Exercise
Track down every line below that holds "String" and copy it.

Data records
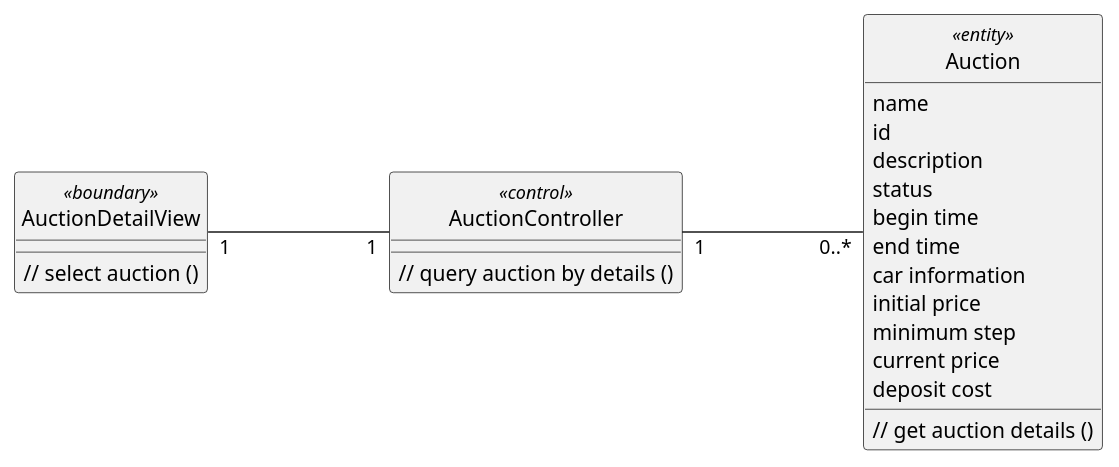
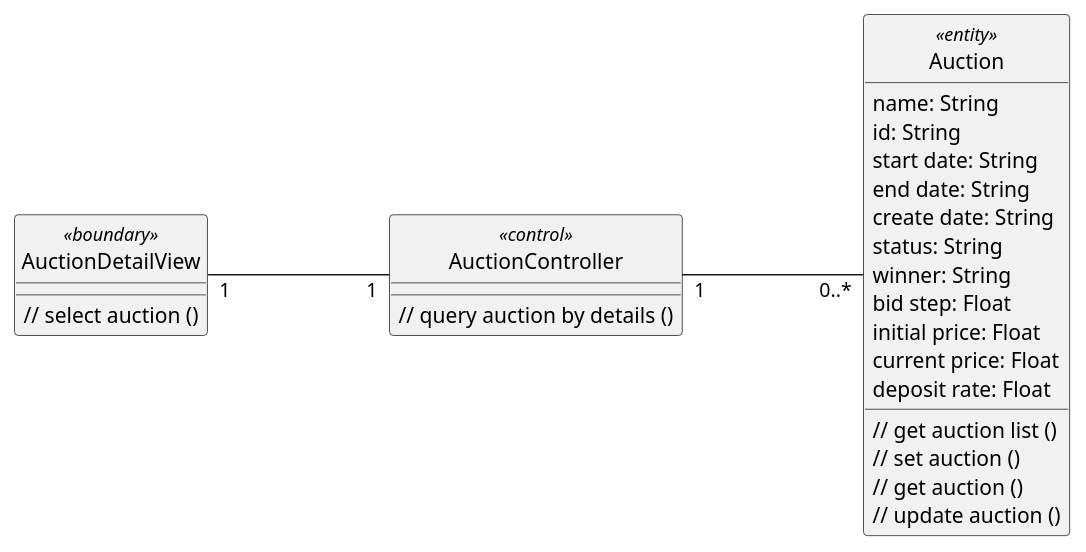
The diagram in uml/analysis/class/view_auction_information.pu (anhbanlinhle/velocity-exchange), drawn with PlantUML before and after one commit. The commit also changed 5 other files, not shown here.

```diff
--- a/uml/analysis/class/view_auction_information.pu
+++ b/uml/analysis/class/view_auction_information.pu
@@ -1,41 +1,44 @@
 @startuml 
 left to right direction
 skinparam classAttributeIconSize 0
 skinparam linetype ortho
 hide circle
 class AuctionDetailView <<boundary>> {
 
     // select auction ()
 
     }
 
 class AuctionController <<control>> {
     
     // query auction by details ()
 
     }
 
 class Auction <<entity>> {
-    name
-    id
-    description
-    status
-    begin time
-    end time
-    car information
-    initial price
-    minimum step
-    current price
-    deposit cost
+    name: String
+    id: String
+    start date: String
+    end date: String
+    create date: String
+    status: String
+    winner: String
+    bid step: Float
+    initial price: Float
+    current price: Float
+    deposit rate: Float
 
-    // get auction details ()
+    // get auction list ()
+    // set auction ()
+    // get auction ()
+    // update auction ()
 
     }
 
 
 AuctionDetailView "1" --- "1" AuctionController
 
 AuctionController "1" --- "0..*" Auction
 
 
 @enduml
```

Answer box
+    name: String
+    id: String
+    start date: String
+    end date: String
+    create date: String
+    status: String
+    winner: String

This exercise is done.